I like the plot of Jairus’s Girl. LR Hay takes well documented events from the life of Jesus and weaves them into a believable and inspiring story as it might have been perceived from the point of view of the neighborhood kids. The main character, Jairus, is my personal favorite but there are plenty of lovable and believable children that a young person can relate to. The writing is spot on and LR Hay never forgets that she is writing for and hopefully inspiring young people. Her portrayal of how life might have been in biblical times is as good as any I have read, as is the effect of Jesus on the lives of those who met and knew him.

Edith Wairimu

In Jairus's Girl by L.R. Hay, Tammie, a lively and compassionate young girl, enjoys life surrounded by family and friends in a small town in Galilee. Her father, Jairus, is a teacher of the law at the synagogue and, once in a while, Tammie learns about her people’s traditions and faith through him. Life continues seamlessly until one day Tammie falls ill with a terrible fever. As each day passes, her condition gets worse and her parents’ faith continues to dwindle. Jairus cannot let his daughter go and he decides to approach Jesus. Other teachings of Jesus are included in this book, as well as some of his miraculous works such as the feeding of the four thousand people and the healing of the paralyzed man.

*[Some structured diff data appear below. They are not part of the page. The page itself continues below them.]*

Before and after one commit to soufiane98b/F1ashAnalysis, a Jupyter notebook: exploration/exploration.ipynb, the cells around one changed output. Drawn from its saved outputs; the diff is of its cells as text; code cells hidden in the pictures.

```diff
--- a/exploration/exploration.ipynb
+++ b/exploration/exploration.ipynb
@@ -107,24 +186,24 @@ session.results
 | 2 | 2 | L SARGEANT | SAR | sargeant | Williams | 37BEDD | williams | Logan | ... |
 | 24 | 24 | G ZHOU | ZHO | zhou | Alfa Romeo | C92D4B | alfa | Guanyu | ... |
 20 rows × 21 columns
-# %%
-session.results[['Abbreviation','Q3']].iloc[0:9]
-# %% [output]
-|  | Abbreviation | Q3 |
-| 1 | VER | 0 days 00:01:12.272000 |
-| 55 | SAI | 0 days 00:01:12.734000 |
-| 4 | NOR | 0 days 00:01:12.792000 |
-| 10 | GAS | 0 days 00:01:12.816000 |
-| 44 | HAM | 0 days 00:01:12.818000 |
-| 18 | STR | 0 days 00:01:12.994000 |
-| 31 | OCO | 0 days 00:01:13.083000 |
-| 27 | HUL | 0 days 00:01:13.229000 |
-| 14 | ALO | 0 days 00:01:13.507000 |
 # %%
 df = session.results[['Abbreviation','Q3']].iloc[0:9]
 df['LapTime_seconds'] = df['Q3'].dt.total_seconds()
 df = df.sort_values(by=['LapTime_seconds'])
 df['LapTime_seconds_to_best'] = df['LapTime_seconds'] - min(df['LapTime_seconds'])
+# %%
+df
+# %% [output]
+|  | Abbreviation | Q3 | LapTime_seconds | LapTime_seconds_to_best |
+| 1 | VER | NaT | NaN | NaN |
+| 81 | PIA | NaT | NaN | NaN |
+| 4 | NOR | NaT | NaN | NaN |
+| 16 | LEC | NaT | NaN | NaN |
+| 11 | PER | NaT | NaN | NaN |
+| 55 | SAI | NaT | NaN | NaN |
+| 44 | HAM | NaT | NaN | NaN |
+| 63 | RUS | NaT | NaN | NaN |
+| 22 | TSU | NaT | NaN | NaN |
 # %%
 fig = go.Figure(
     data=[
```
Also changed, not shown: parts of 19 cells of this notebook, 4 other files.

The tone used by L.R. Hay is friendly and the language is suitable for young readers. Tammie and her friends depict what true friendship should be like and they possess admirable character traits such as hospitality, compassion, obedience and faith. Jesus is presented in Jairus’s Girl in a way that young readers can relate to him and understand his teachings. The end of the book emphasizes hope and forgiveness which are also important virtues. Even though the story of the raising of Jairus’s daughter is a common one, L.R. Hay manages to tell it in a unique and fascinating way that captivates both young and adult readers. There are also many surprising elements that made me take a closer look at the story and learn something new. I highly recommend this delightful read.

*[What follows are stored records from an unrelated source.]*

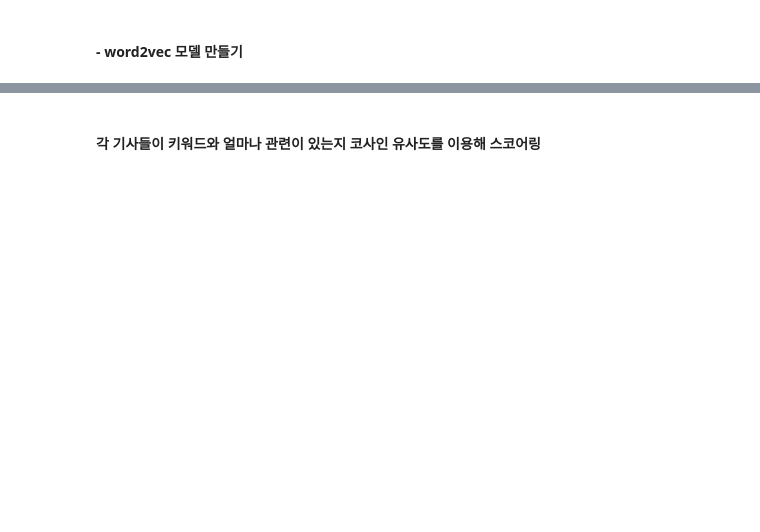
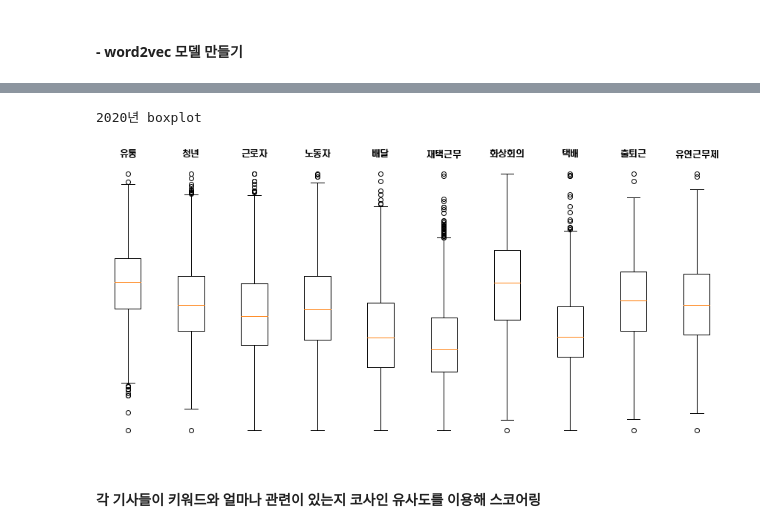
Before and after one commit to kyunleader/2020-, a Jupyter notebook: main_jupyter.ipynb, the cells around one changed output, grey strips where cells are left out. Cells and saved outputs as stored; diff of their text form; code cells hidden in the pictures; blank space fills up the shorter version.

```diff
--- a/main_jupyter.ipynb
+++ b/main_jupyter.ipynb
@@ -174,0 +188,11 @@ data2019
+# %%
+print('2020년 boxplot')
+plt.figure(figsize=(15,7))
+for i,j in enumerate(keyword_list):
+    plt.subplot(1,10,i+1)
+    plt.boxplot(globals()['data2020' + j]['score'],widths=0.5)
+    plt.axis('off')
+    plt.title(j)
+# %% [output]
+2020년 boxplot
+[figure, added]
```
Also changed, not shown: parts of 6 cells of this notebook, 1 other file.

Grant Leishman

Jairus’s Girl by LR Hay is a biblically-based book aimed at probably middle-schoolers and high school aged children that tells the story of Jesus, his teachings, his crucifixion and his resurrection through the eyes of a simple young girl in the town of Capernaum in 33 AD. Tammie is your typical pre-teen, full of energy and excitement as she enters her teenage years. Her father is the Rabbi of Capernaum, commanding much respect and honor for the family. When an itinerant preacher comes to town and turns everyone’s lives upside down, Tammie is as excited about this Jesus as everyone else in the small town. When Jesus begins preaching and performing miracles amongst her family and friends, both Tammie and her father are convinced that Jesus is indeed the real thing and may even be the Messiah that the Jewish people have been waiting so long for, as prophesied. Not everyone is convinced, however, and to some Jewish people he is seen as nothing short of a blasphemer and a heretic.

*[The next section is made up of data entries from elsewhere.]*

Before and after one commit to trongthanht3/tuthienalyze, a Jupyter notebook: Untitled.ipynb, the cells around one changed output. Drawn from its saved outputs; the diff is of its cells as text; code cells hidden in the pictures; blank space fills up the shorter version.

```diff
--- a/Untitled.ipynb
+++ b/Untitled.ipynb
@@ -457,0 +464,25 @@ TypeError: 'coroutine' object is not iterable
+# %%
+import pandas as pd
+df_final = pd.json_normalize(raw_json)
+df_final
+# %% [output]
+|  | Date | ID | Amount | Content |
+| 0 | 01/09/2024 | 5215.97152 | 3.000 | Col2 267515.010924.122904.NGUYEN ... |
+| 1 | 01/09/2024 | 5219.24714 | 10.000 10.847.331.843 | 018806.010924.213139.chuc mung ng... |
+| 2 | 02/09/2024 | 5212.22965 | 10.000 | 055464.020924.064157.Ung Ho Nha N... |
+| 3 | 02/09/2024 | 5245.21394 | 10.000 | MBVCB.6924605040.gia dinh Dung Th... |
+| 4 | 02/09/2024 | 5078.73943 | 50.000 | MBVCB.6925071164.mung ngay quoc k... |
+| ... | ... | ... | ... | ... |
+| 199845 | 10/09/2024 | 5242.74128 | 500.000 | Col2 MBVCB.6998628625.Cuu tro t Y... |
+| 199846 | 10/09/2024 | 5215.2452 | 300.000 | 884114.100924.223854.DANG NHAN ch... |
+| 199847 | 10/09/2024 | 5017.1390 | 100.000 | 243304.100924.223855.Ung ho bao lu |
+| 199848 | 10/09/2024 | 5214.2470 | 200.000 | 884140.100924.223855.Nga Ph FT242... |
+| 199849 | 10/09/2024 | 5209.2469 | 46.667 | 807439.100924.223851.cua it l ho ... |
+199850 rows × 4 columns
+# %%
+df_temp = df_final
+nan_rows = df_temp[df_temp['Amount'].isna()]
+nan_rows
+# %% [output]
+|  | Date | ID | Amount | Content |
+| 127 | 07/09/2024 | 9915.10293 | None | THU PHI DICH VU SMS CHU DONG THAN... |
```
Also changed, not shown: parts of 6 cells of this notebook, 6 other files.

Author LR Hay mentions that her target audience is young people, but that some adults have also read and enjoyed the adventures of Tammie and her family. I can count myself as one of those adults enamored and moved by this simple tale, Jairus’s Girl. Hay has crafted a sweet, funny and strangely moving tale that I have no doubt many young people will identify with. To put it simply, this book is a delight to read. The author uses the tool of “reader asides” to engage her readers and I found this a clever technique that subtly reminded us that although these things may have happened two thousand years ago, they are just as relevant today and the morals and lessons inherent in the story are equally applicable in modern times. I say to any doubters, forget it is about Christianity and just read and enjoy the adventures of a young girl in early Palestine. I’m certainly not overtly religious and I loved the story and the message it conveyed. It is a story well worth reading and definitely well worth the five stars I have given it.